▸ TASK PROMPT
Retype each line below precisely and omit all images.

▸ MATERIAL TO PROCESS
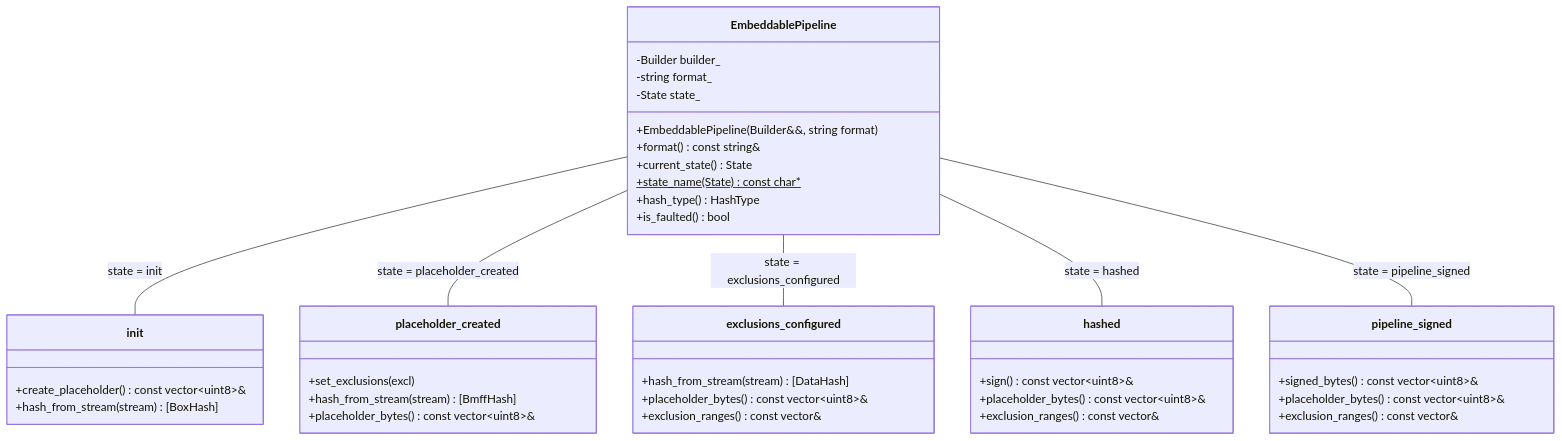
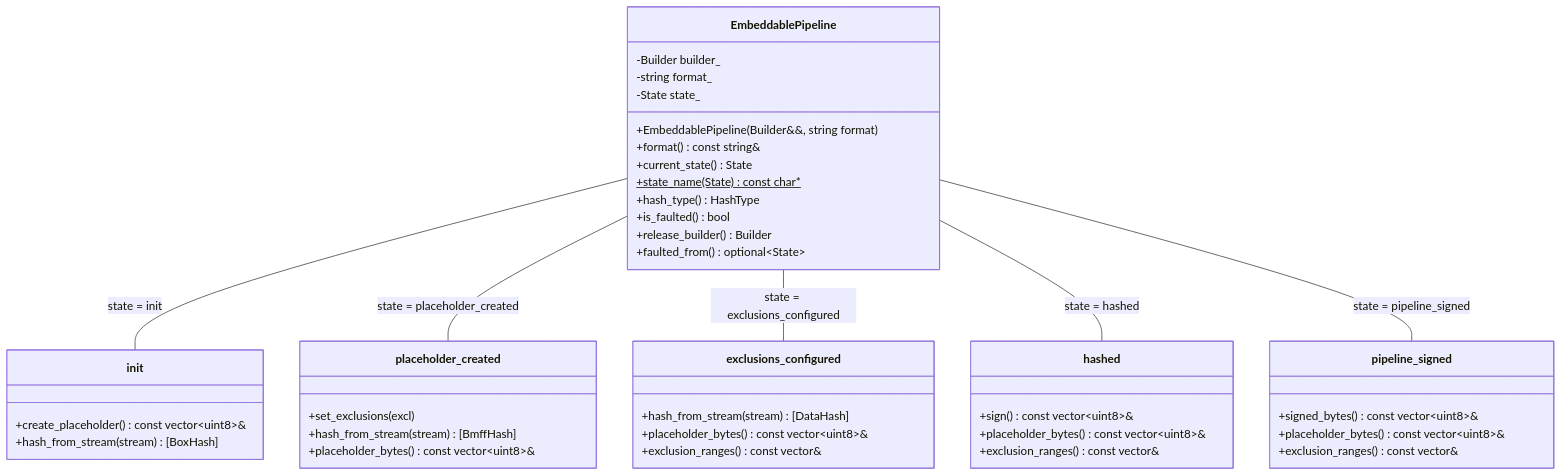
Before and after one commit to contentauth/c2pa-c: the eighth of 8 diagrams in docs/embeddable-api.md, drawn with Mermaid. The commit also changed other lines of this file and 3 other files, not shown here.

````diff
--- a/docs/embeddable-api.md
+++ b/docs/embeddable-api.md
@@ -583,49 +594,51 @@
 ```mermaid
 classDiagram
     class EmbeddablePipeline {
         -Builder builder_
         -string format_
         -State state_
         +EmbeddablePipeline(Builder&&, string format)
         +format() const string&
         +current_state() State
         +state_name(State) const char*$
         +hash_type() HashType
         +is_faulted() bool
+        +release_builder() Builder
+        +faulted_from() optional~State~
     }
 
     class init {
         +create_placeholder() const vector~uint8~&
         +hash_from_stream(stream) [BoxHash]
     }
 
     class placeholder_created {
         +set_exclusions(excl)
         +hash_from_stream(stream) [BmffHash]
         +placeholder_bytes() const vector~uint8~&
     }
 
     class exclusions_configured {
         +hash_from_stream(stream) [DataHash]
         +placeholder_bytes() const vector~uint8~&
         +exclusion_ranges() const vector&
     }
 
     class hashed {
         +sign() const vector~uint8~&
         +placeholder_bytes() const vector~uint8~&
         +exclusion_ranges() const vector&
     }
 
     class pipeline_signed {
         +signed_bytes() const vector~uint8~&
         +placeholder_bytes() const vector~uint8~&
         +exclusion_ranges() const vector&
     }
 
     EmbeddablePipeline -- init : state = init
     EmbeddablePipeline -- placeholder_created : state = placeholder_created
     EmbeddablePipeline -- exclusions_configured : state = exclusions_configured
     EmbeddablePipeline -- hashed : state = hashed
     EmbeddablePipeline -- pipeline_signed : state = pipeline_signed
 ```
````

▸ ANSWER SPACE
Before and after one commit to contentauth/c2pa-c: the eighth of 8 diagrams in docs/embeddable-api.md, drawn with Mermaid. The commit also changed other lines of this file and 3 other files, not shown here.

````diff
--- a/docs/embeddable-api.md
+++ b/docs/embeddable-api.md
@@ -583,49 +594,51 @@
 ```mermaid
 classDiagram
     class EmbeddablePipeline {
         -Builder builder_
         -string format_
         -State state_
         +EmbeddablePipeline(Builder&&, string format)
         +format() const string&
         +current_state() State
         +state_name(State) const char*$
         +hash_type() HashType
         +is_faulted() bool
+        +release_builder() Builder
+        +faulted_from() optional~State~
     }
 
     class init {
         +create_placeholder() const vector~uint8~&
         +hash_from_stream(stream) [BoxHash]
     }
 
     class placeholder_created {
         +set_exclusions(excl)
         +hash_from_stream(stream) [BmffHash]
         +placeholder_bytes() const vector~uint8~&
     }
 
     class exclusions_configured {
         +hash_from_stream(stream) [DataHash]
         +placeholder_bytes() const vector~uint8~&
         +exclusion_ranges() const vector&
     }
 
     class hashed {
         +sign() const vector~uint8~&
         +placeholder_bytes() const vector~uint8~&
         +exclusion_ranges() const vector&
     }
 
     class pipeline_signed {
         +signed_bytes() const vector~uint8~&
         +placeholder_bytes() const vector~uint8~&
         +exclusion_ranges() const vector&
     }
 
     EmbeddablePipeline -- init : state = init
     EmbeddablePipeline -- placeholder_created : state = placeholder_created
     EmbeddablePipeline -- exclusions_configured : state = exclusions_configured
     EmbeddablePipeline -- hashed : state = hashed
     EmbeddablePipeline -- pipeline_signed : state = pipeline_signed
 ```
````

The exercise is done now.